The Justice Tendai Uchena-led commission revealed that land barons, co-operative leaders, property developers and politically-connected people, illegally sold US$3 billion worth of urban State land since 2005.
Suffice to say, the majority of the said land barons have not stopped their illicit deals. Some unrepentant ones, continue to walk around freely and are said to be oiling some sections of the law enforcements agents to avert arrest and have their cases thrown out of the courts for lack of evidence.
We believe the time is nigh for land barons and their proxies to face the music, for appropriating land that belonged to both the State and local authorities.
The nation cannot be held to ransom by a few greedy individuals, who are exploiting loopholes within the municipalities to siphon vast tracts of land for their personal grandeur.
A snap survey in each town and cities, will give out the names of people who are parcelling out land with impunity under the eye of law enforcement agents, amid allegations that some police officers are part of these land cartels.
Such people should be brought to book to answer to charges of appropriating land, and send a strong warning to the would-be-perpetrators on the consequence.
Last week, the ruling party, Zanu PF’s highest decision making body, the Politburo called for the prosecution of those involved.
The party raised the red flag on the re-emergence of land barons in Harare and Chitungwiza.
Speaking after the Politburo meeting last week, acting party spokesperson Cde Patrick Chinamasa said the party’s supreme organ had noted the corruption with concern.
“We call upon relevant authorities to take drastic action in dealing with such vices which have seen the re-emergence of illegal settlements fronted by a fresh crop of land barons and baronesses,” he said.
“The security of arms of the State should deal decisively with such elements without considering their political affiliation.”
This is yet another opportunity for the country to demonstrate that it abhors corruption and severely punish those who engage in it, in that way, sending a strong message to those who might be tempted that crime does not pay, it, in fact, only ends in their misery.
The political will under the Second Republic to deal with corruption is certainly there.
The Zimbabwe Anti-Corruption Commission is geared to sanitise the nation — the arrests of former minister Prisca Mupfumira over alleged crimes at the National Social Security Authority and other high profile figures — are cases in point.
Convictions plus relevant, painful punishments must follow.
If found guilty, as many citizens believe, the corrupt must not only be jailed, but the land they stole must be handed back to the State.
They must also compensate the State, whose land they fraudulently acquired, and their unsuspecting clients.
Their clients deserve restitution because many of them were cheated, after they bought stands that had not been serviced or where located on wetlands, servitudes, sites set aside for schools, clinics and recreation or other places where housing was not allowed.
Recently President Mnangagwa assured the nation that the Government will continue investigating and clamping down on corruption as it continues to pursue goals towards achieving Vision 2030 and removing impediments towards realisation of those objectives.
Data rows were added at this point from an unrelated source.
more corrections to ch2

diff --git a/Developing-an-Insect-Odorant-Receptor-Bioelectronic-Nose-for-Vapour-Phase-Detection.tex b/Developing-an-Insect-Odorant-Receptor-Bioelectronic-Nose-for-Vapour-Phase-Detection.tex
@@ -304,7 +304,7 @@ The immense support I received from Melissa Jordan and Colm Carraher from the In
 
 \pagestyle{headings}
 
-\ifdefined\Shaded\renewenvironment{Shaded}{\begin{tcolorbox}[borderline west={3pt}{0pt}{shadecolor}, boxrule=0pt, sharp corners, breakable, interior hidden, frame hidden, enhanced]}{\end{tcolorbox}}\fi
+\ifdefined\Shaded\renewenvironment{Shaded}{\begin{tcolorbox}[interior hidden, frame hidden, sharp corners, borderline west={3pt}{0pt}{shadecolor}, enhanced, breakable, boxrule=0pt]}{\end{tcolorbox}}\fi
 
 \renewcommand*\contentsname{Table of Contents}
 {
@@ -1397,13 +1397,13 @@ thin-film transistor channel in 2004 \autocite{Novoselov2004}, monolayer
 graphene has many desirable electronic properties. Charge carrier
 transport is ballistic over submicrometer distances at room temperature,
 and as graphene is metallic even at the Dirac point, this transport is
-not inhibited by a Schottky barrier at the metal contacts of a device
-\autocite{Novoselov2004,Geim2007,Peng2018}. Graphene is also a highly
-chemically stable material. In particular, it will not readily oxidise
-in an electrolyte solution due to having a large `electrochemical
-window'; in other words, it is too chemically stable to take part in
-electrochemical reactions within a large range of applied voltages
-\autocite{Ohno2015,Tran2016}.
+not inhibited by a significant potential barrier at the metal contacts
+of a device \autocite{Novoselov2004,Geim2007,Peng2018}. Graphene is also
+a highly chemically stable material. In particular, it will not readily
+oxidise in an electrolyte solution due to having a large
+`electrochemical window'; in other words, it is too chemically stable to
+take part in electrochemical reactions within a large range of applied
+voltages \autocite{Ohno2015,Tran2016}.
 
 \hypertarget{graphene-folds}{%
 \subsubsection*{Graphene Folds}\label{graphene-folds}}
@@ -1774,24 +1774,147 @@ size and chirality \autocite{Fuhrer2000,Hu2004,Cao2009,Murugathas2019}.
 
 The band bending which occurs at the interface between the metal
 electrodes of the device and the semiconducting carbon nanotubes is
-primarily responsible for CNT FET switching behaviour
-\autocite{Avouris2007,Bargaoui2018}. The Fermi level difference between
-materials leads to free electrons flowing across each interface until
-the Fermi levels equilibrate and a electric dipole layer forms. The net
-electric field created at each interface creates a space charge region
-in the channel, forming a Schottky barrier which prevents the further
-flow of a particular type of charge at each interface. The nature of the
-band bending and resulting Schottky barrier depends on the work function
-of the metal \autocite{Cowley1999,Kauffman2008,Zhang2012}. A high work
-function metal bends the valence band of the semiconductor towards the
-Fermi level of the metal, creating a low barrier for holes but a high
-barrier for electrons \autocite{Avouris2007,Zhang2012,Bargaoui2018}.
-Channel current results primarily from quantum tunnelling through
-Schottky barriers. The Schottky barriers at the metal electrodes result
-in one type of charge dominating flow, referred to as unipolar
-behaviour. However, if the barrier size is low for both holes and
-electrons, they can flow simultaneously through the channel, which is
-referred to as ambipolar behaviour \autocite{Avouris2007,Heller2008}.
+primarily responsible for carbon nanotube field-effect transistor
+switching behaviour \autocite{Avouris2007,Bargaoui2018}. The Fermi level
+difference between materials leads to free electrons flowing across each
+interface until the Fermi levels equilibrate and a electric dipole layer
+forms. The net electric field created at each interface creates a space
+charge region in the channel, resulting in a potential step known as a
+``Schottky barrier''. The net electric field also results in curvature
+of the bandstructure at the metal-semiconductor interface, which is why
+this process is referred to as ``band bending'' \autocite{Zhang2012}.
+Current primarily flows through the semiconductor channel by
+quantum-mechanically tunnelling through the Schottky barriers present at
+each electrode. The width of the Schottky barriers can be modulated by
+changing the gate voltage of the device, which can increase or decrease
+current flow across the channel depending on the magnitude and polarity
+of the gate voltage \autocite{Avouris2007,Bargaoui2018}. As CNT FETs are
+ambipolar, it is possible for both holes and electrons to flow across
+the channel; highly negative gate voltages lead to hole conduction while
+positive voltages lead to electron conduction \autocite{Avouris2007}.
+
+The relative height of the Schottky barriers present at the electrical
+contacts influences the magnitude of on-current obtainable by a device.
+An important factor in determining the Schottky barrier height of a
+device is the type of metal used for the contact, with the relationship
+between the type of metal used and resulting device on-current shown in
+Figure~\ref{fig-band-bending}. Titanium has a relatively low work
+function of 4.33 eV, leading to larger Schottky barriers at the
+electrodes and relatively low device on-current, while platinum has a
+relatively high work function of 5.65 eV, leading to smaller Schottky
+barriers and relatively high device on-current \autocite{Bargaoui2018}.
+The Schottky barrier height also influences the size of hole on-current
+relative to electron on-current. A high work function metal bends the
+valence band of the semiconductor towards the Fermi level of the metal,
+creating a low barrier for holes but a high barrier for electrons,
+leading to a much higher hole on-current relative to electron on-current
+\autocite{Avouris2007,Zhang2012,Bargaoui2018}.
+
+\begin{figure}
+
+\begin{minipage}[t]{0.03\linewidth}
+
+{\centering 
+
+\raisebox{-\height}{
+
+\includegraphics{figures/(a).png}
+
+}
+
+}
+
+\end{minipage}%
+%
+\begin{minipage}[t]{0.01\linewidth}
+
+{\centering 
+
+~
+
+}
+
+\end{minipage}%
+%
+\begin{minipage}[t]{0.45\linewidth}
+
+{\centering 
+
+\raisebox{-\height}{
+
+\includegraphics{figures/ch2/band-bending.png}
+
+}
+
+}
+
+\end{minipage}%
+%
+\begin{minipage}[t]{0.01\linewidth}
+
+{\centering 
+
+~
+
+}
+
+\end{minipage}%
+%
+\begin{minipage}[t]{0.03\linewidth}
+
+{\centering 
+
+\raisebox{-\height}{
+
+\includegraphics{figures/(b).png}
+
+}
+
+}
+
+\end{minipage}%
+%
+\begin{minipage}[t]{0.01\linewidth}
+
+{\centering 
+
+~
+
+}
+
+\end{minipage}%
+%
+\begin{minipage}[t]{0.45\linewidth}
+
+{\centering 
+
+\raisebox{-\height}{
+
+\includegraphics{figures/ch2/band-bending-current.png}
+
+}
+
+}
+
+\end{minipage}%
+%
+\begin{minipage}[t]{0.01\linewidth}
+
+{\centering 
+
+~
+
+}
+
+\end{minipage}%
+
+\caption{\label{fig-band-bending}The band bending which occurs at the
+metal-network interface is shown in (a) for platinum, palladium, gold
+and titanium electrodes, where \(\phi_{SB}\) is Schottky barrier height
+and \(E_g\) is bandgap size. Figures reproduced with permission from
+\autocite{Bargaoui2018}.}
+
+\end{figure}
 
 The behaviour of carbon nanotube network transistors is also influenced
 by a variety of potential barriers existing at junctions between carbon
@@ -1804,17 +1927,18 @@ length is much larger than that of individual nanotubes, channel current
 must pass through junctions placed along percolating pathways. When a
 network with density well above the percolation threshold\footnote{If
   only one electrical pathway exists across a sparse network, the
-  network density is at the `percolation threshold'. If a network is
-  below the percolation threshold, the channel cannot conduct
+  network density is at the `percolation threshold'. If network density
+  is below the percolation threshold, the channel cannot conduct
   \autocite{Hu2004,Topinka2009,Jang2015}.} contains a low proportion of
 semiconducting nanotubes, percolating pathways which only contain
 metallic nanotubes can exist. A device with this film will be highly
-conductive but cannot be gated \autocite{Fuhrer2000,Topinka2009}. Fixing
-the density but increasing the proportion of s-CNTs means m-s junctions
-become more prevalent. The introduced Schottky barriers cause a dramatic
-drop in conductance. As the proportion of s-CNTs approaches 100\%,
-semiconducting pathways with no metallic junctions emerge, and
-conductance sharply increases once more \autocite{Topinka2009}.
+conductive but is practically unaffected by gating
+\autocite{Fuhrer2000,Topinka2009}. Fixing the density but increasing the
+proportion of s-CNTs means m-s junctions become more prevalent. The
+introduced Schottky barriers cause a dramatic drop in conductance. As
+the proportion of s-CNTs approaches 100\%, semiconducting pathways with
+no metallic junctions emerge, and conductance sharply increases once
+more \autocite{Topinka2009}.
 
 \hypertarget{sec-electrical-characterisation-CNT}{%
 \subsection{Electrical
He also called on the justice system to step up the fight against corruption and bring an end to the “catch-and-release syndrome”, adding that the arrest of “small and big fish” should become the new normal.
Land barons are well known and continue to roam the streets daily. We await to see those entrusted with the responsibility to measure up to the task and bring sanity to this nation.